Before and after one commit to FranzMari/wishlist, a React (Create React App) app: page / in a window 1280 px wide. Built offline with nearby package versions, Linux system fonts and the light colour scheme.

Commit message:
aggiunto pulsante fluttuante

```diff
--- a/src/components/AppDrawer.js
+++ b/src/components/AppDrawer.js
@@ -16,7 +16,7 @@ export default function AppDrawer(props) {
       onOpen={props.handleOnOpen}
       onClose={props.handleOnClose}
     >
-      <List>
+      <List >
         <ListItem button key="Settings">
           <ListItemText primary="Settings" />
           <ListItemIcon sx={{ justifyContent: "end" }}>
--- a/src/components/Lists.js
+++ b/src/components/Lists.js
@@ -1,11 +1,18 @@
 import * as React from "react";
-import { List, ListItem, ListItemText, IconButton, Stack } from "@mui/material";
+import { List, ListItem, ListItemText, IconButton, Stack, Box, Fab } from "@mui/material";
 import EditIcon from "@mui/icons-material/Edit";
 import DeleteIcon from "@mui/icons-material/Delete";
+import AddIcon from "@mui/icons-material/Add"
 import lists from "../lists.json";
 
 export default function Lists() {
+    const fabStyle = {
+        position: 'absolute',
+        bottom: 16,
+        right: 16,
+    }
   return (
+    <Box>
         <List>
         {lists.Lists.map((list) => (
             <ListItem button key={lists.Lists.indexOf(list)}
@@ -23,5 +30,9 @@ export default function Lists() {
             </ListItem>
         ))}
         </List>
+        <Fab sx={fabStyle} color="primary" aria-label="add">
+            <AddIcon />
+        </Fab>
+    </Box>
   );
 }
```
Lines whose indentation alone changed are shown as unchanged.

* * * *

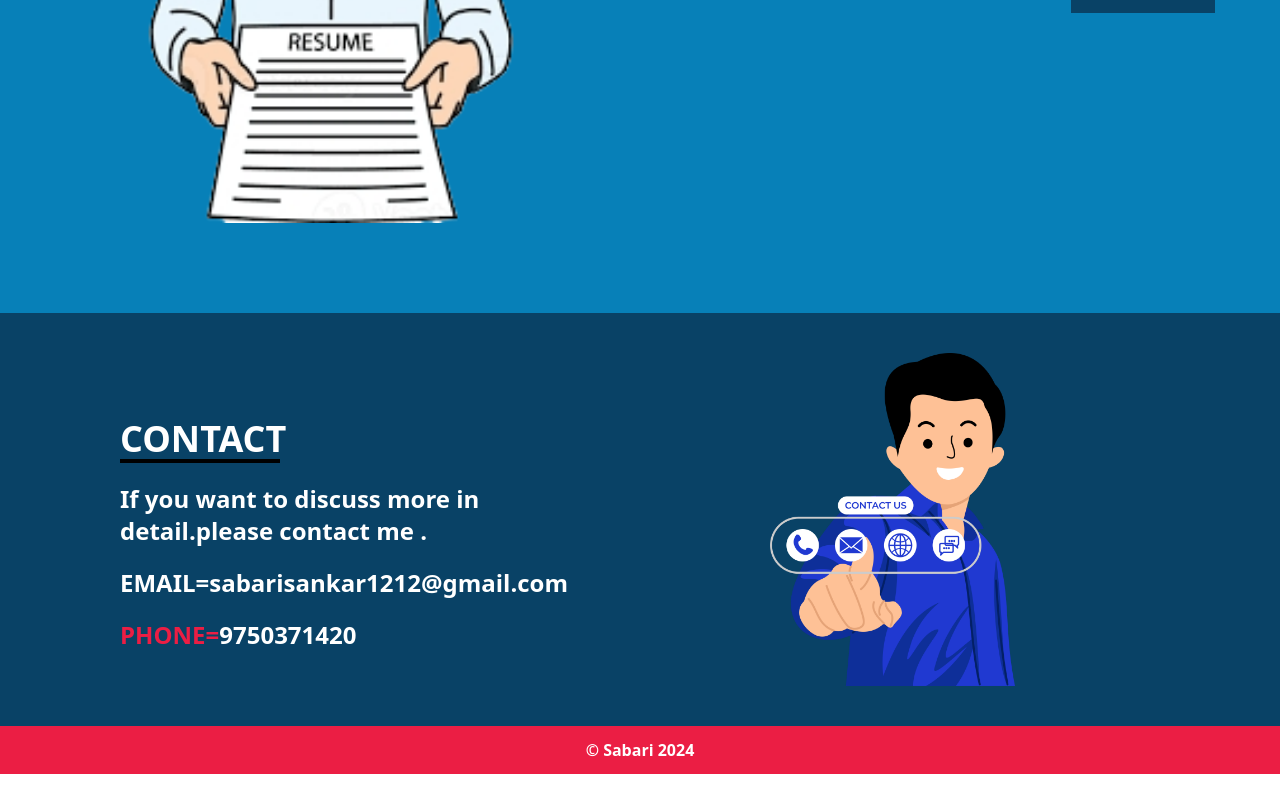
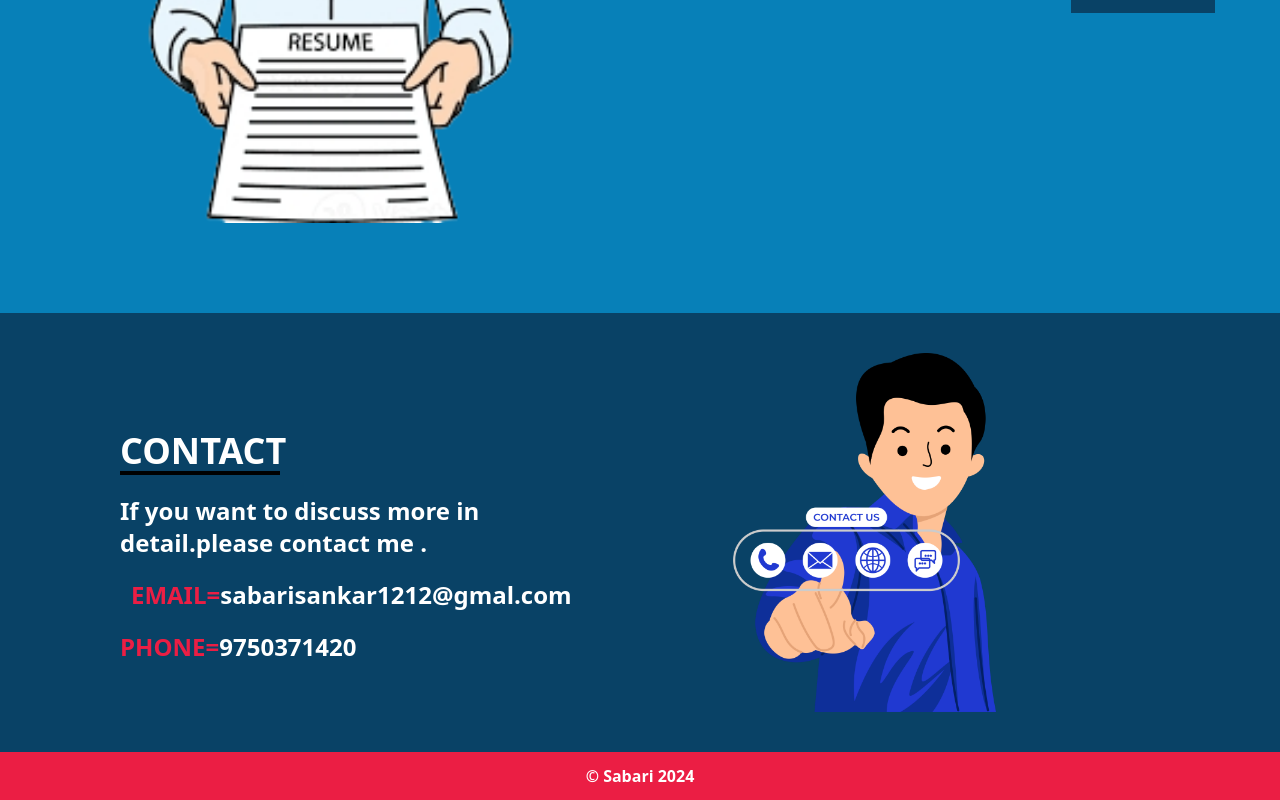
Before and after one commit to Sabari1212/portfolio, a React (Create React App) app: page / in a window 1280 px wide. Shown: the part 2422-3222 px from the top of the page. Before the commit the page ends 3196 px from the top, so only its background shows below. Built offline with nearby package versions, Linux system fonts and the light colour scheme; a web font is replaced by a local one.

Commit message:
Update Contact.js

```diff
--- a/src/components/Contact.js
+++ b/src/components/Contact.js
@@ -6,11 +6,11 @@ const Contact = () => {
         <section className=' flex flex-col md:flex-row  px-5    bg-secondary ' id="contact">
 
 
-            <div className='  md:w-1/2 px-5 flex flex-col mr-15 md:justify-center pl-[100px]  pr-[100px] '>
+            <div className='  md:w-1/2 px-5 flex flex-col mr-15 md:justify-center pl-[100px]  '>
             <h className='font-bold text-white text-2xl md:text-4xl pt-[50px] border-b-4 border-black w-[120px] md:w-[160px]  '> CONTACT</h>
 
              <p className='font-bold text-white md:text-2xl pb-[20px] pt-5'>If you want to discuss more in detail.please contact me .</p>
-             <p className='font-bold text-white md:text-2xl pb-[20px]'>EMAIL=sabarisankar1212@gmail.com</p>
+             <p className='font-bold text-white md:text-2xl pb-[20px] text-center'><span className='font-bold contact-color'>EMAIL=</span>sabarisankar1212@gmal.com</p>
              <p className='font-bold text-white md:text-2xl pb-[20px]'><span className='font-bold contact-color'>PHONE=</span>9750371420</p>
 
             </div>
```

* * * *

Report the lines above that contain "components".

**RESPONSE TO THE TASK**
--- a/src/components/AppDrawer.js
+++ b/src/components/AppDrawer.js
--- a/src/components/Lists.js
+++ b/src/components/Lists.js
--- a/src/components/Contact.js
+++ b/src/components/Contact.js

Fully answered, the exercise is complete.